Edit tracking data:
== Segment start ==

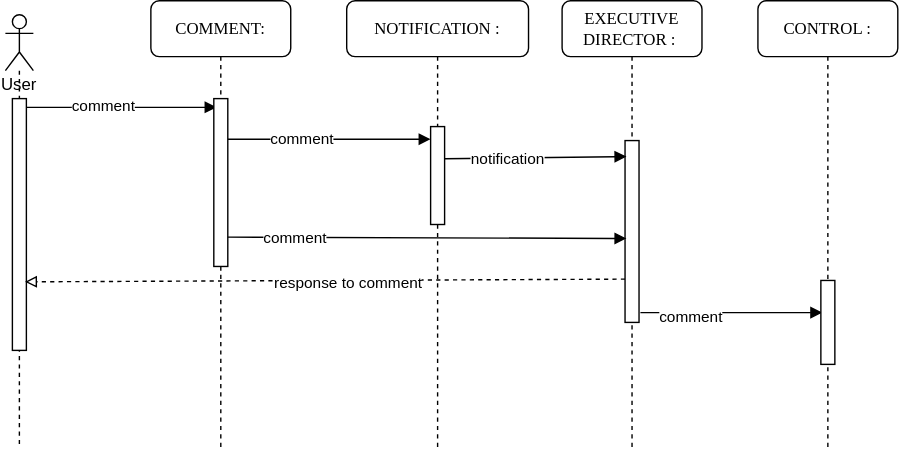
Above: comment_Sequence_Diagram.svg in samuelpilusa365/myRepo (draw.io), before the change. Source tidied: cells renumbered, new cells last; positions are measured from the earlier drawing's top-left corner, leaving out a move shared by most shapes.
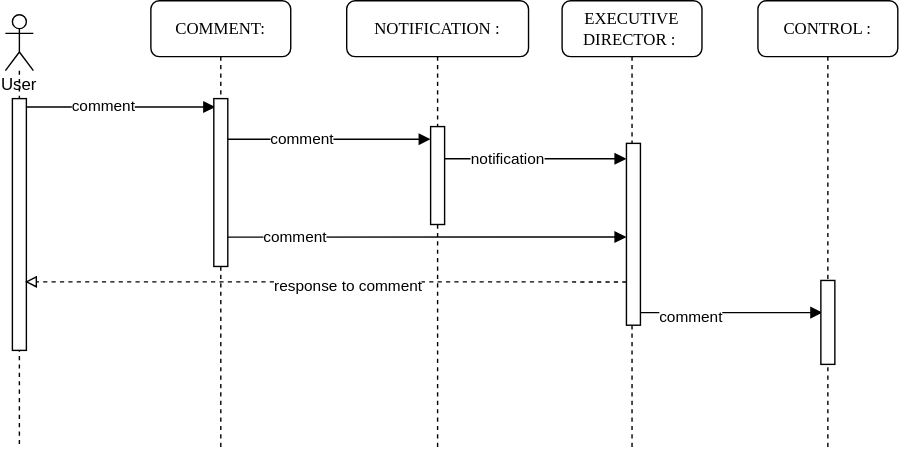
After the change.

Diff of the diagram source:
```diff
@@ -19,7 +19,7 @@
     <mxCell id="5" value="comment" style="edgeLabel;html=1;align=center;verticalAlign=middle;" parent="4" vertex="1">
       <mxGeometry x="-0.28" y="1" relative="1" as="geometry" />
     </mxCell>
-    <mxCell id="6" style="endArrow=block;endFill=1;html=1;entryX=0.2;entryY=0.052;entryDx=0;entryDy=0;entryPerimeter=0;" parent="1" edge="1" source="16" target="9">
+    <mxCell id="6" style="endArrow=block;endFill=1;html=1;entryX=0.1;entryY=0.05;entryDx=0;entryDy=0;entryPerimeter=0;" parent="1" edge="1" source="16" target="9">
       <mxGeometry relative="1" as="geometry" />
     </mxCell>
     <mxCell id="7" value="comment" style="edgeLabel;html=1;align=center;verticalAlign=middle;" parent="6" vertex="1">
@@ -41,7 +41,7 @@
       <mxGeometry x="398" width="100" height="320" as="geometry" />
     </mxCell>
     <mxCell id="13" style="html=1;points=[];perimeter=orthogonalPerimeter;rounded=0;shadow=0;comic=0;labelBackgroundColor=none;strokeWidth=1;fontFamily=Verdana;fontSize=12;align=center;" parent="12" vertex="1">
-      <mxGeometry x="45" y="100" width="10" height="130" as="geometry" />
+      <mxGeometry x="46" y="102" width="10" height="130" as="geometry" />
     </mxCell>
     <mxCell id="14" value="CONTROL :" style="shape=umlLifeline;perimeter=lifelinePerimeter;whiteSpace=wrap;html=1;rounded=1;shadow=0;comic=0;labelBackgroundColor=none;strokeWidth=1;fontFamily=Verdana;fontSize=12;align=center;" parent="1" vertex="1">
       <mxGeometry x="538" width="100" height="320" as="geometry" />
@@ -55,9 +55,10 @@
     <mxCell id="17" style="html=1;perimeter=orthogonalPerimeter;" parent="16" vertex="1">
       <mxGeometry x="5" y="60" width="10" height="180" as="geometry" />
     </mxCell>
-    <mxCell id="18" style="endArrow=block;endFill=1;html=1;exitX=1.4;exitY=0.287;exitDx=0;exitDy=0;exitPerimeter=0;entryX=0.1;entryY=0.088;entryDx=0;entryDy=0;entryPerimeter=0;" parent="1" edge="1" target="13">
+    <mxCell id="18" style="endArrow=block;endFill=1;html=1;exitX=1.4;exitY=0.287;exitDx=0;exitDy=0;exitPerimeter=0;" parent="1" edge="1">
       <mxGeometry relative="1" as="geometry">
         <mxPoint x="314" y="113" as="sourcePoint" />
+        <mxPoint x="444" y="113" as="targetPoint" />
       </mxGeometry>
     </mxCell>
     <mxCell id="19" value="notification" style="edgeLabel;html=1;align=center;verticalAlign=middle;" parent="18" vertex="1">
@@ -71,10 +72,8 @@
     <mxCell id="21" value="response to comment" style="edgeLabel;html=1;align=center;verticalAlign=middle;" parent="20" vertex="1">
       <mxGeometry x="-0.07" y="2" relative="1" as="geometry" />
     </mxCell>
-    <mxCell id="22" style="endArrow=block;endFill=1;html=1;exitX=1;exitY=0.825;exitDx=0;exitDy=0;exitPerimeter=0;" parent="1" edge="1" source="9">
-      <mxGeometry relative="1" as="geometry">
-        <mxPoint x="444" y="170" as="targetPoint" />
-      </mxGeometry>
+    <mxCell id="22" style="endArrow=block;endFill=1;html=1;exitX=1;exitY=0.825;exitDx=0;exitDy=0;exitPerimeter=0;entryX=0;entryY=0.515;entryDx=0;entryDy=0;entryPerimeter=0;" parent="1" edge="1" source="9" target="13">
+      <mxGeometry relative="1" as="geometry" />
     </mxCell>
     <mxCell id="23" value="comment" style="edgeLabel;html=1;align=center;verticalAlign=middle;" parent="22" vertex="1">
       <mxGeometry x="-0.66" relative="1" as="geometry" />
```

== Segment end ==

Task objective: Pictures do not belong in the copy. Reproduce the rest of the data exactly.

Response to this task:
Above: comment_Sequence_Diagram.svg in samuelpilusa365/myRepo (draw.io), before the change. Source tidied: cells renumbered, new cells last; positions are measured from the earlier drawing's top-left corner, leaving out a move shared by most shapes.
After the change.

Diff of the diagram source:
```diff
@@ -19,7 +19,7 @@
     <mxCell id="5" value="comment" style="edgeLabel;html=1;align=center;verticalAlign=middle;" parent="4" vertex="1">
       <mxGeometry x="-0.28" y="1" relative="1" as="geometry" />
     </mxCell>
-    <mxCell id="6" style="endArrow=block;endFill=1;html=1;entryX=0.2;entryY=0.052;entryDx=0;entryDy=0;entryPerimeter=0;" parent="1" edge="1" source="16" target="9">
+    <mxCell id="6" style="endArrow=block;endFill=1;html=1;entryX=0.1;entryY=0.05;entryDx=0;entryDy=0;entryPerimeter=0;" parent="1" edge="1" source="16" target="9">
       <mxGeometry relative="1" as="geometry" />
     </mxCell>
     <mxCell id="7" value="comment" style="edgeLabel;html=1;align=center;verticalAlign=middle;" parent="6" vertex="1">
@@ -41,7 +41,7 @@
       <mxGeometry x="398" width="100" height="320" as="geometry" />
     </mxCell>
     <mxCell id="13" style="html=1;points=[];perimeter=orthogonalPerimeter;rounded=0;shadow=0;comic=0;labelBackgroundColor=none;strokeWidth=1;fontFamily=Verdana;fontSize=12;align=center;" parent="12" vertex="1">
-      <mxGeometry x="45" y="100" width="10" height="130" as="geometry" />
+      <mxGeometry x="46" y="102" width="10" height="130" as="geometry" />
     </mxCell>
     <mxCell id="14" value="CONTROL :" style="shape=umlLifeline;perimeter=lifelinePerimeter;whiteSpace=wrap;html=1;rounded=1;shadow=0;comic=0;labelBackgroundColor=none;strokeWidth=1;fontFamily=Verdana;fontSize=12;align=center;" parent="1" vertex="1">
       <mxGeometry x="538" width="100" height="320" as="geometry" />
@@ -55,9 +55,10 @@
     <mxCell id="17" style="html=1;perimeter=orthogonalPerimeter;" parent="16" vertex="1">
       <mxGeometry x="5" y="60" width="10" height="180" as="geometry" />
     </mxCell>
-    <mxCell id="18" style="endArrow=block;endFill=1;html=1;exitX=1.4;exitY=0.287;exitDx=0;exitDy=0;exitPerimeter=0;entryX=0.1;entryY=0.088;entryDx=0;entryDy=0;entryPerimeter=0;" parent="1" edge="1" target="13">
+    <mxCell id="18" style="endArrow=block;endFill=1;html=1;exitX=1.4;exitY=0.287;exitDx=0;exitDy=0;exitPerimeter=0;" parent="1" edge="1">
       <mxGeometry relative="1" as="geometry">
         <mxPoint x="314" y="113" as="sourcePoint" />
+        <mxPoint x="444" y="113" as="targetPoint" />
       </mxGeometry>
     </mxCell>
     <mxCell id="19" value="notification" style="edgeLabel;html=1;align=center;verticalAlign=middle;" parent="18" vertex="1">
@@ -71,10 +72,8 @@
     <mxCell id="21" value="response to comment" style="edgeLabel;html=1;align=center;verticalAlign=middle;" parent="20" vertex="1">
       <mxGeometry x="-0.07" y="2" relative="1" as="geometry" />
     </mxCell>
-    <mxCell id="22" style="endArrow=block;endFill=1;html=1;exitX=1;exitY=0.825;exitDx=0;exitDy=0;exitPerimeter=0;" parent="1" edge="1" source="9">
-      <mxGeometry relative="1" as="geometry">
-        <mxPoint x="444" y="170" as="targetPoint" />
-      </mxGeometry>
+    <mxCell id="22" style="endArrow=block;endFill=1;html=1;exitX=1;exitY=0.825;exitDx=0;exitDy=0;exitPerimeter=0;entryX=0;entryY=0.515;entryDx=0;entryDy=0;entryPerimeter=0;" parent="1" edge="1" source="9" target="13">
+      <mxGeometry relative="1" as="geometry" />
     </mxCell>
     <mxCell id="23" value="comment" style="edgeLabel;html=1;align=center;verticalAlign=middle;" parent="22" vertex="1">
       <mxGeometry x="-0.66" relative="1" as="geometry" />
```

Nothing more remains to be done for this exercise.